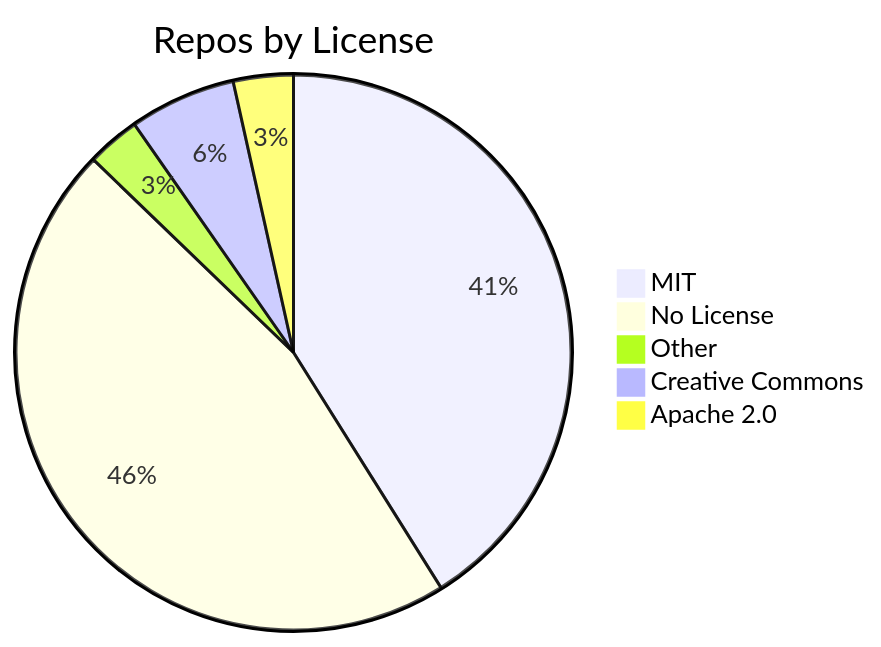
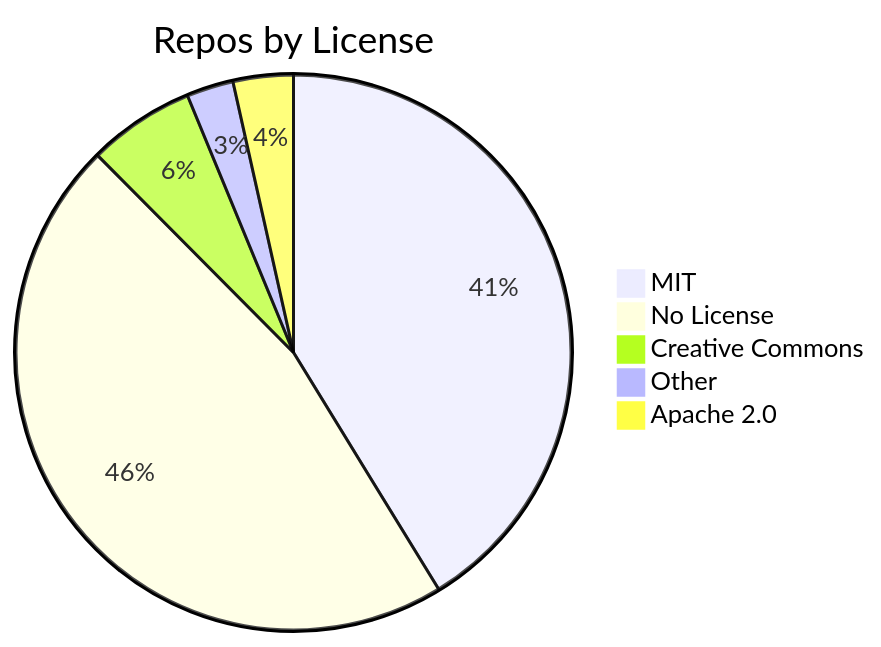
The diagram in README.md (jpatterson933/awesome-mcp-server-repo-index), drawn with Mermaid before and after one commit. The commit also changed other lines of this file and 3 other files, not shown here.

````diff
--- a/README.md
+++ b/README.md
@@ -29,8 +29,8 @@
 ```mermaid
 pie title Repos by License
     "MIT" : 106
     "No License" : 119
-    "Other" : 8
     "Creative Commons" : 16
+    "Other" : 7
     "Apache 2.0" : 9
 ```
````
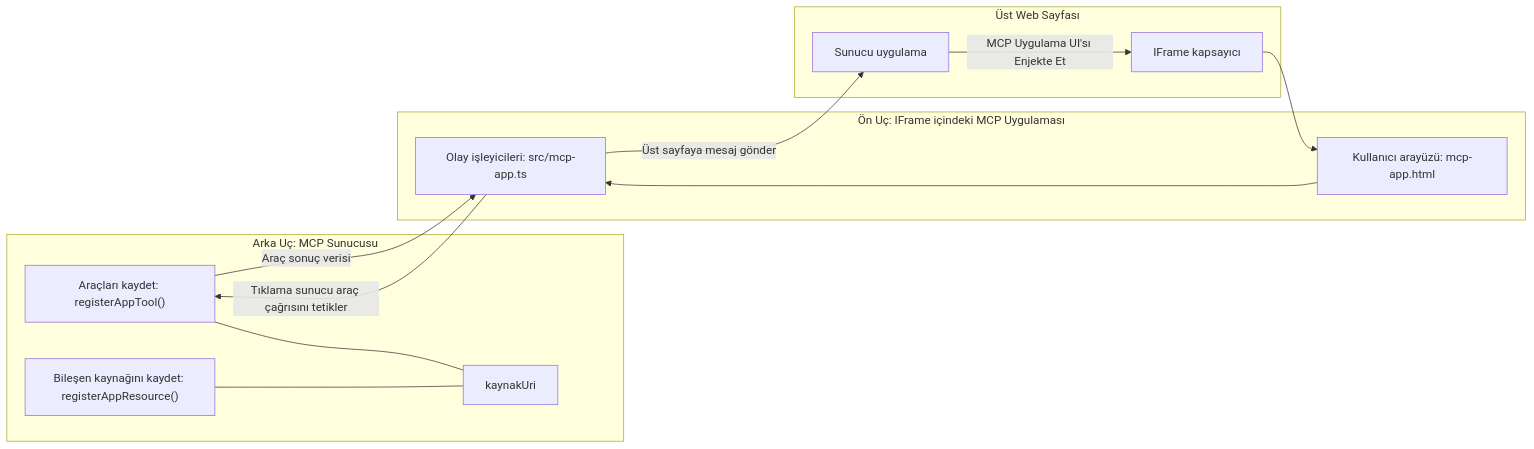
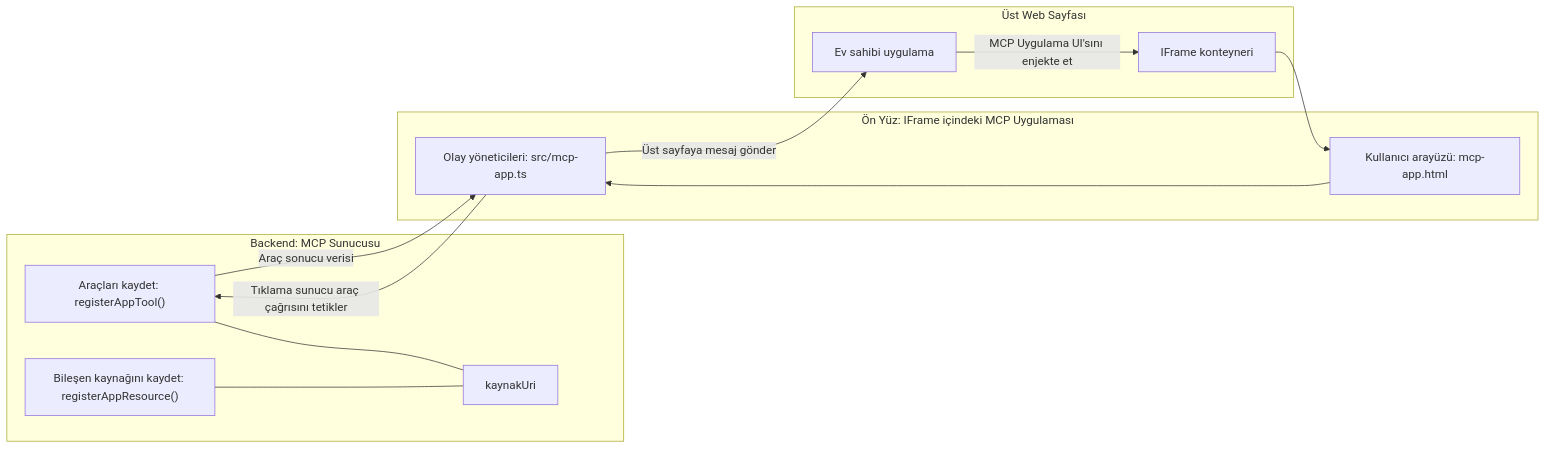
Before and after one commit to HIDORAKAI002/ai-workspace-archive: the diagram in mcp_ecosystem__model_context_protocol/mcp_learning_resources/mcp-for-beginners/translations/tr/03-GettingStarted/15-mcp-apps/README.md, drawn with Mermaid. The commit also changed other lines of this file and 1160 other files, not shown here.

````diff
--- a/mcp_ecosystem__model_context_protocol/mcp_learning_resources/mcp-for-beginners/translations/tr/03-GettingStarted/15-mcp-apps/README.md
+++ b/mcp_ecosystem__model_context_protocol/mcp_learning_resources/mcp-for-beginners/translations/tr/03-GettingStarted/15-mcp-apps/README.md
@@ -32,27 +32,27 @@
 ```mermaid
 flowchart LR
-  subgraph Backend[Arka Uç: MCP Sunucusu]
+  subgraph Backend[Backend: MCP Sunucusu]
     T["Araçları kaydet: registerAppTool()"]
     C["Bileşen kaynağını kaydet: registerAppResource()"]
     U[kaynakUri]
     T --- U
     C --- U
   end
 
   subgraph Parent[Üst Web Sayfası]
-    H[Sunucu uygulama]
-    IFRAME[IFrame kapsayıcı]
-    H -->|MCP Uygulama UI'sı Enjekte Et| IFRAME
+    H[Ev sahibi uygulama]
+    IFRAME[IFrame konteyneri]
+    H -->|MCP Uygulama UI'sını enjekte et| IFRAME
   end
 
-  subgraph Frontend[Ön Uç: IFrame içindeki MCP Uygulaması]
+  subgraph Frontend[Ön Yüz: IFrame içindeki MCP Uygulaması]
     UI["Kullanıcı arayüzü: mcp-app.html"]
-    EH["Olay işleyicileri: src/mcp-app.ts"]
+    EH["Olay yöneticileri: src/mcp-app.ts"]
     UI --> EH
   end
 
   IFRAME --> UI
   EH -->|Tıklama sunucu araç çağrısını tetikler| T
-  T -->|Araç sonuç verisi| EH
+  T -->|Araç sonucu verisi| EH
   EH -->|Üst sayfaya mesaj gönder| H
 ```
````
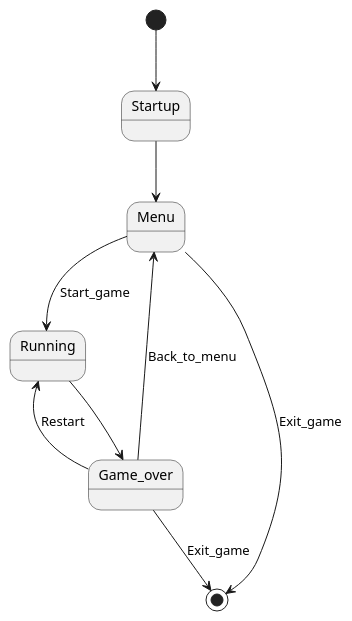
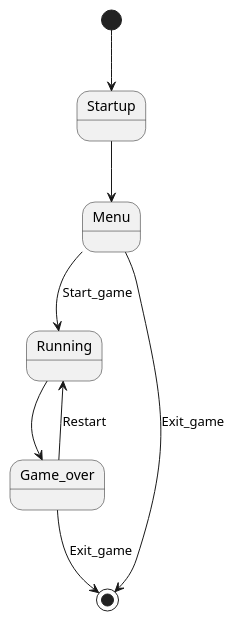
Before and after one commit to Smevold/TTK4155-Byggern: the diagram in state-diagram.puml, drawn with PlantUML. The commit also changed 5 other files, not shown here.

```diff
--- a/state-diagram.puml
+++ b/state-diagram.puml
@@ -1,12 +1,11 @@
 @startuml game_states
 skinparam backgroundColor white
 
 [*] --> Startup
 Startup --> Menu
 Menu --> Running : Start_game
 Running --> Game_over 
-Game_over --> Menu : Back_to_menu
 Game_over --> Running : Restart
 Game_over --> [*] : Exit_game
 Menu --> [*] : Exit_game
 @enduml
```
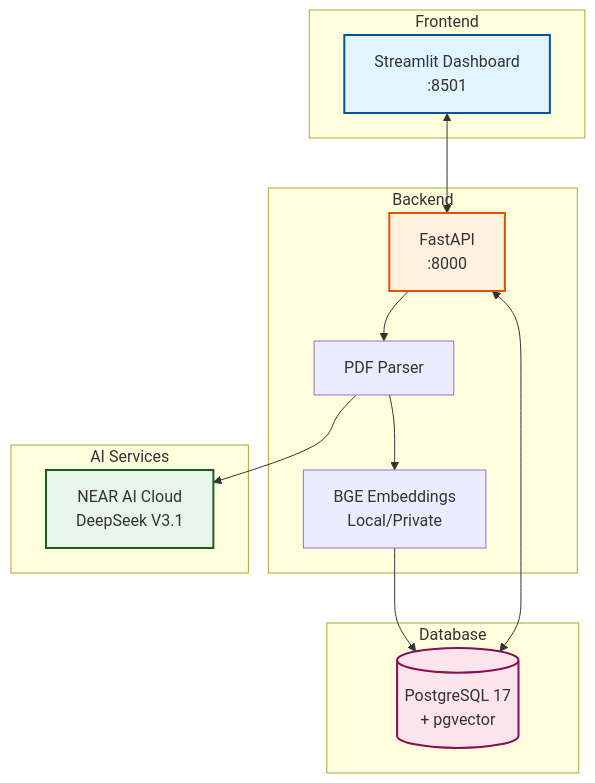
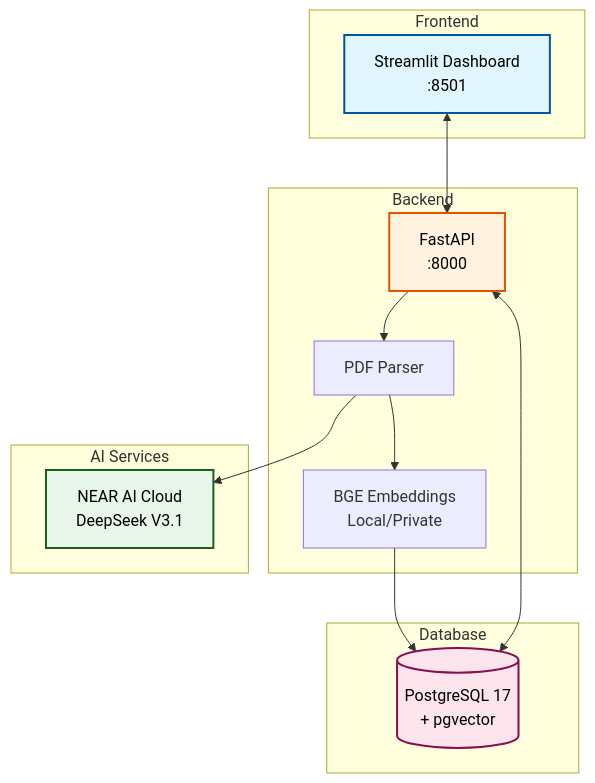
One commit to Brand0Mand0/Invoice-intelligence changed the first of 2 diagrams in README.md. Above: the diagram before and after it, drawn with Mermaid. The commit also changed other lines of this file and 3 other files, not shown here.

First line of the commit message:
docs: improve diagram text contrast and remove standalone architecture files

````diff
--- a/README.md
+++ b/README.md
@@ -47,32 +47,32 @@
 ```mermaid
 flowchart TB
     subgraph "Frontend"
         UI[Streamlit Dashboard<br/>:8501]
     end
 
     subgraph "Backend"
         API[FastAPI<br/>:8000]
         PARSER[PDF Parser]
         EMBED[BGE Embeddings<br/>Local/Private]
     end
 
     subgraph "AI Services"
         NEAR[NEAR AI Cloud<br/>DeepSeek V3.1]
     end
 
     subgraph "Database"
         PG[(PostgreSQL 17<br/>+ pgvector)]
     end
 
     UI <--> API
     API --> PARSER
     PARSER --> NEAR
     PARSER --> EMBED
     EMBED --> PG
     API <--> PG
 
-    style UI fill:#e1f5ff,stroke:#01579b,stroke-width:2px
-    style API fill:#fff3e0,stroke:#e65100,stroke-width:2px
-    style NEAR fill:#e8f5e9,stroke:#1b5e20,stroke-width:2px
-    style PG fill:#fce4ec,stroke:#880e4f,stroke-width:2px
+    style UI fill:#e1f5ff,stroke:#01579b,stroke-width:2px,color:#000
+    style API fill:#fff3e0,stroke:#e65100,stroke-width:2px,color:#000
+    style NEAR fill:#e8f5e9,stroke:#1b5e20,stroke-width:2px,color:#000
+    style PG fill:#fce4ec,stroke:#880e4f,stroke-width:2px,color:#000
 ```
````
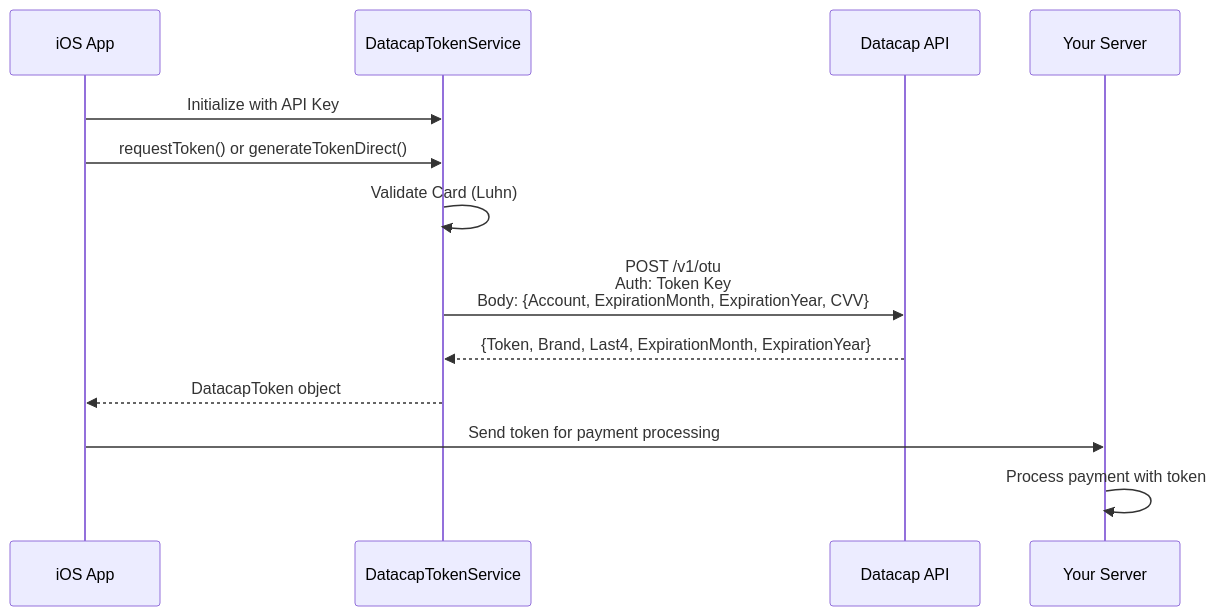
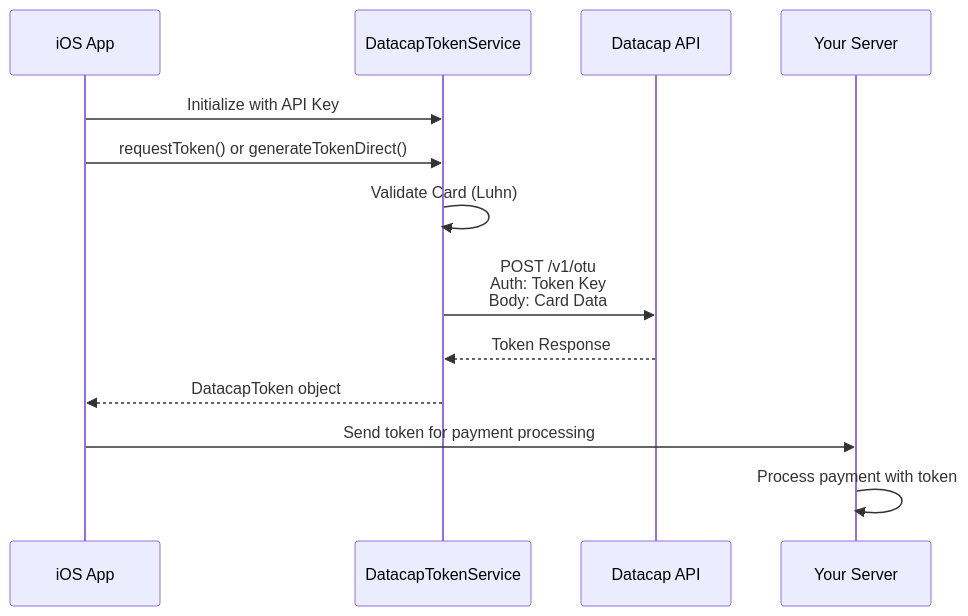
One commit to datacapsystems/Datacap-MobileToken-iOS-2025 changed the second of 3 diagrams in README.md. Above: the diagram before and after it, drawn with Mermaid. The commit also changed other lines of this file and 106 other files, not shown here.

````diff
--- a/README.md
+++ b/README.md
@@ -70,16 +70,16 @@
 ```mermaid
 sequenceDiagram
     participant App as iOS App
     participant SDK as DatacapTokenService
     participant API as Datacap API
     participant Server as Your Server
     
     App->>SDK: Initialize with API Key
     App->>SDK: requestToken() or generateTokenDirect()
     SDK->>SDK: Validate Card (Luhn)
-    SDK->>API: POST /v1/otu<br/>Auth: Token Key<br/>Body: {Account, ExpirationMonth, ExpirationYear, CVV}
-    API-->>SDK: {Token, Brand, Last4, ExpirationMonth, ExpirationYear}
+    SDK->>API: POST /v1/otu<br/>Auth: Token Key<br/>Body: Card Data
+    API-->>SDK: Token Response
     SDK-->>App: DatacapToken object
     App->>Server: Send token for payment processing
     Server->>Server: Process payment with token
 ```
````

- WHAT TO WORK ON: Search the records for the string "kaydet" and return every line in which it occurs.

- TASK RESPONSE:
     T["Araçları kaydet: registerAppTool()"]
     C["Bileşen kaynağını kaydet: registerAppResource()"]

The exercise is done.